Sherman was wearing a GoPro that recorded his calm and cool demeanor during the incident.

The Remos GX aircraft has a 100-horsepower engine and takes off at max power at about 5200 rpm.

As Sherman rolled out on a left downwind for Runway 19, he pulled the power back to the normal 4200-4400 rpm. When he was opposite the Runway numbers, he pulled the power toward idle (1,800-2,500 rpm) and put in half (20 degrees) flaps. He noticed that the power would not go below 4,000 rpm. He tried to reduce power by both throttles a couple of times.

“The main thing is he continued to first fly the airplane,” Corbell said.

He lost altitude with the higher power setting, so he brought the flaps back up.

“Good decision,” Corbell said.

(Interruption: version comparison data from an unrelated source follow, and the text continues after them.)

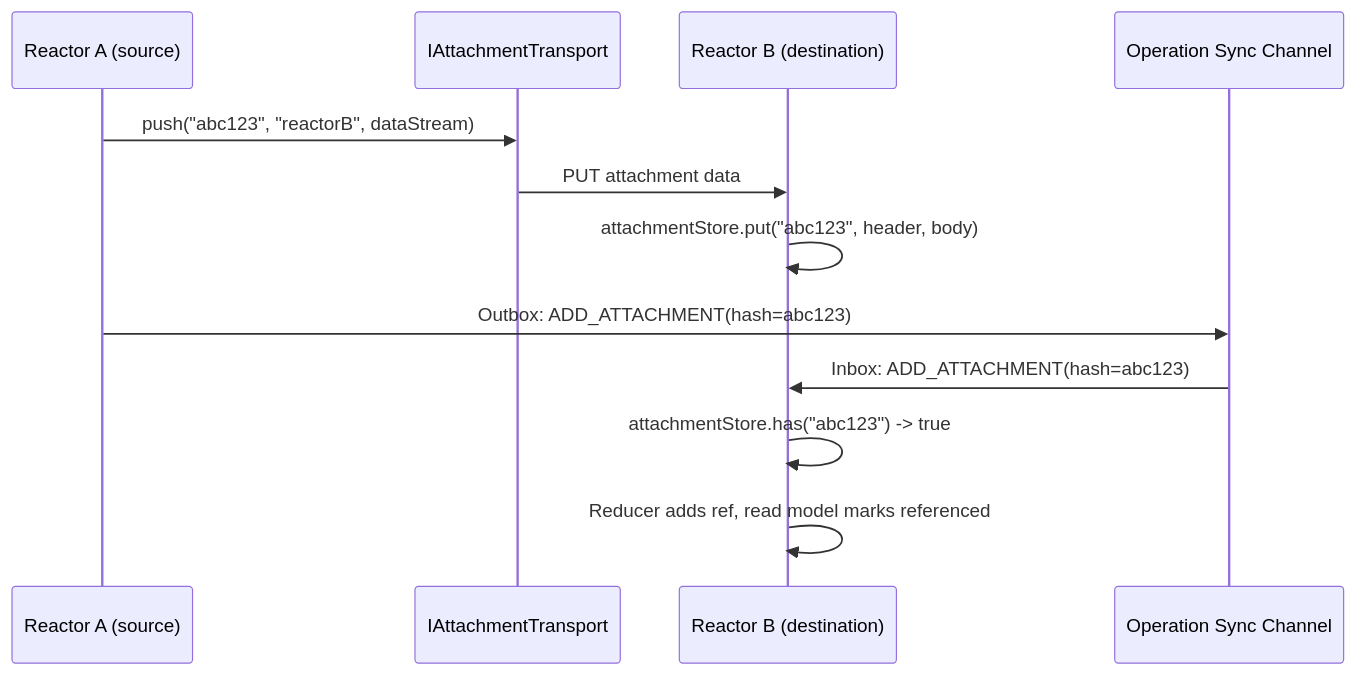
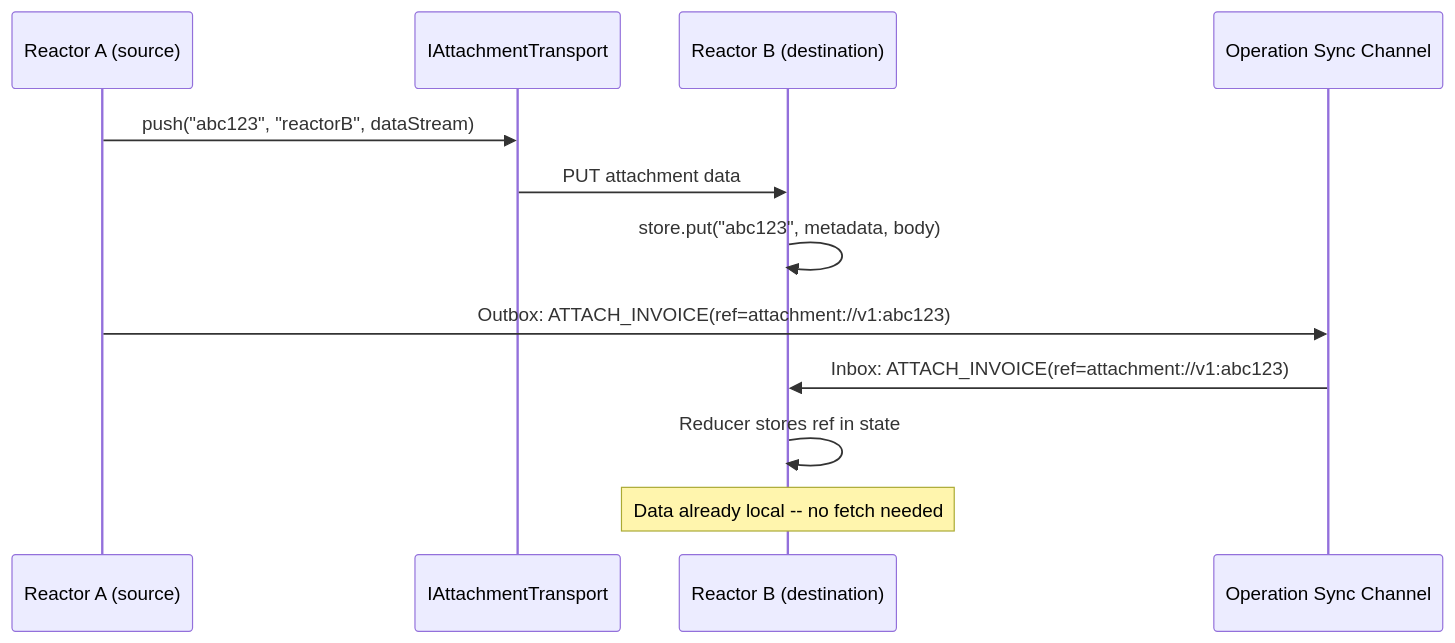
The fourth of 8 diagrams in packages/reactor/docs/attachments.md (powerhouse-inc/powerhouse), drawn with Mermaid before and after one commit. The commit also changed other lines of this file, not shown here.

Commit message:
chore: removing operations and simplifying upload through attachment service

````diff
--- a/packages/reactor/docs/attachments.md
+++ b/packages/reactor/docs/attachments.md
@@ -587,17 +482,16 @@
 ```mermaid
 sequenceDiagram
     participant ReactorA as Reactor A (source)
     participant Transport as IAttachmentTransport
     participant ReactorB as Reactor B (destination)
     participant SyncChannel as Operation Sync Channel
 
     ReactorA->>Transport: push("abc123", "reactorB", dataStream)
     Transport->>ReactorB: PUT attachment data
-    ReactorB->>ReactorB: attachmentStore.put("abc123", header, body)
+    ReactorB->>ReactorB: store.put("abc123", metadata, body)
 
-    ReactorA->>SyncChannel: Outbox: ADD_ATTACHMENT(hash=abc123)
-    SyncChannel->>ReactorB: Inbox: ADD_ATTACHMENT(hash=abc123)
-
-    ReactorB->>ReactorB: attachmentStore.has("abc123") -> true
-    ReactorB->>ReactorB: Reducer adds ref, read model marks referenced
+    ReactorA->>SyncChannel: Outbox: ATTACH_INVOICE(ref=attachment://v1:abc123)
+    SyncChannel->>ReactorB: Inbox: ATTACH_INVOICE(ref=attachment://v1:abc123)
+    ReactorB->>ReactorB: Reducer stores ref in state
+    Note over ReactorB: Data already local -- no fetch needed
 ```
````
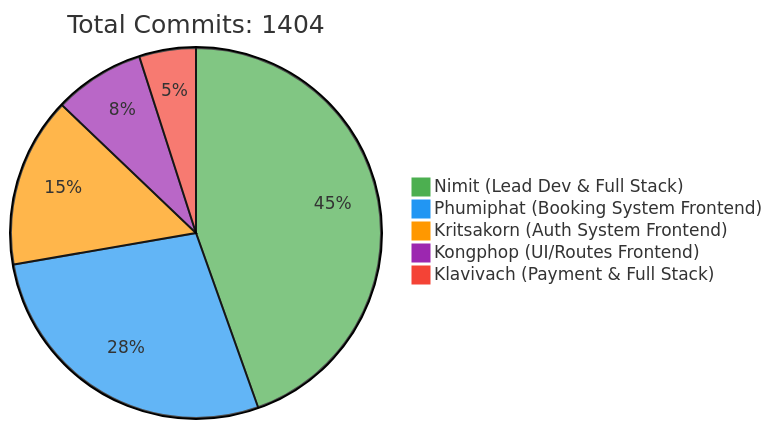
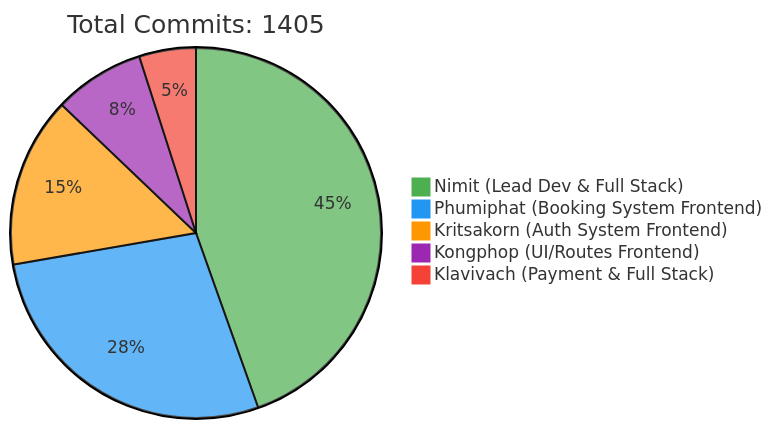
One commit to 6531503042/Sport-Complex changed the first of 2 diagrams in README.md. Above: the diagram before and after it, drawn with Mermaid. The commit also changed other lines of this file, not shown here.

Commit message:
docs: Update contributor statistics [skip ci]

````diff
--- a/README.md
+++ b/README.md
@@ -257,10 +257,10 @@
 ```mermaid
 %%{init: {'theme': 'base', 'themeVariables': { 'pie1': '#4CAF50', 'pie2': '#2196F3', 'pie3': '#FF9800', 'pie4': '#9C27B0', 'pie5': '#F44336'}}}%%
 pie
-    title Total Commits: 1404
+    title Total Commits: 1405
     "Nimit (Lead Dev & Full Stack)" : 450
     "Phumiphat (Booking System Frontend)" : 280
     "Kritsakorn (Auth System Frontend)" : 150
     "Kongphop (UI/Routes Frontend)" : 80
     "Klavivach (Payment & Full Stack)" : 50
 ```
````
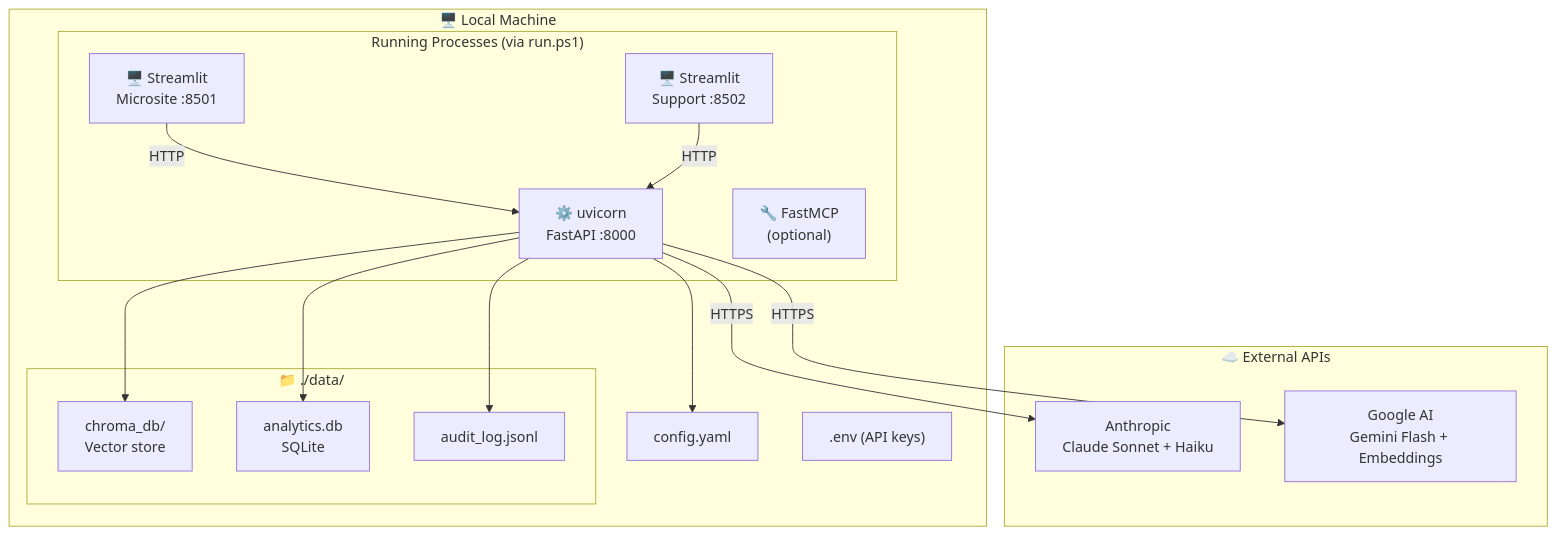
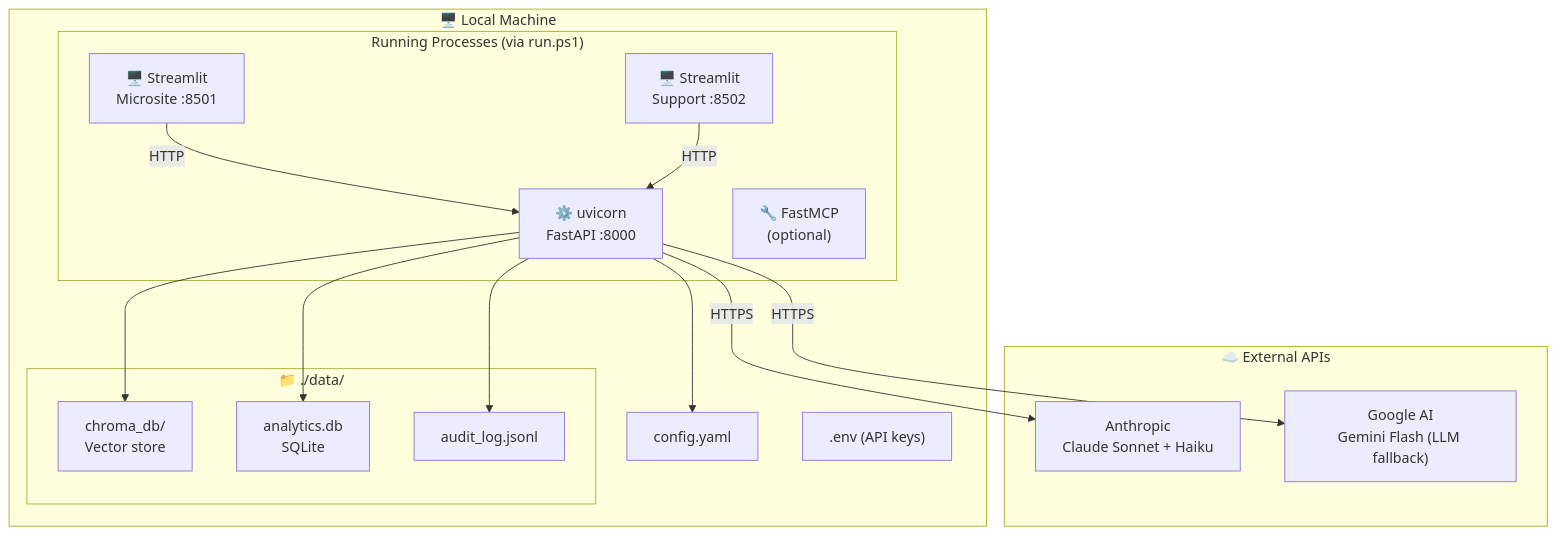
Before and after one commit to rajrkdev/ai-lab: the ninth of 11 diagrams in prd/docs/ARCHITECTURE.md, drawn with Mermaid. The commit also changed other lines of this file and 26 other files, not shown here.

First line of the commit message:
feat: replace Gemini embeddings with local all-MiniLM-L6-v2 (sentence-transformers)

````diff
--- a/prd/docs/ARCHITECTURE.md
+++ b/prd/docs/ARCHITECTURE.md
@@ -588,34 +583,34 @@
 ```mermaid
 graph TB
     subgraph Server["🖥️ Local Machine"]
         subgraph Processes["Running Processes (via run.ps1)"]
             P1["⚙️ uvicorn<br/>FastAPI :8000"]
             P2["🖥️ Streamlit<br/>Microsite :8501"]
             P3["🖥️ Streamlit<br/>Support :8502"]
             P4["🔧 FastMCP<br/>(optional)"]
         end
 
         subgraph Storage["📁 ./data/"]
             S1["chroma_db/<br/>Vector store"]
             S2["analytics.db<br/>SQLite"]
             S3["audit_log.jsonl"]
         end
 
         CF["config.yaml"]
         ENV[".env (API keys)"]
     end
 
     subgraph Cloud["☁️ External APIs"]
         A["Anthropic<br/>Claude Sonnet + Haiku"]
-        G["Google AI<br/>Gemini Flash + Embeddings"]
+        G["Google AI<br/>Gemini Flash (LLM fallback)"]
     end
 
     P2 -->|HTTP| P1
     P3 -->|HTTP| P1
     P1 --> S1
     P1 --> S2
     P1 --> S3
     P1 --> CF
     P1 -->|HTTPS| A
     P1 -->|HTTPS| G
 ```
````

He continued to fly the final approach although at a higher than normal airspeed and only when he knew he had made the runway, did he shut off the engine.”

The prop continued wind milling until it slowed airspeed. He did a no-flap landing with the prop abruptly stopping as the aircraft slowed. He rolled off the runway, after checking for other aircraft, started the engine again and used the brake to control the taxi speed at the high rpm setting, getting it to its terminal parking spot. He completed his after-landing and engine shutdown checklists.

Subsequent inspection found that the throttle cable had broken.

“Nick did a great job landing that plane,” Corbell said. “He kept his cool and followed his training.”

Sherman will complete his flight training and check ride, and receive his FAA Sport Pilot license in Airplane Single Engine Land when he returns from college at Thanksgiving.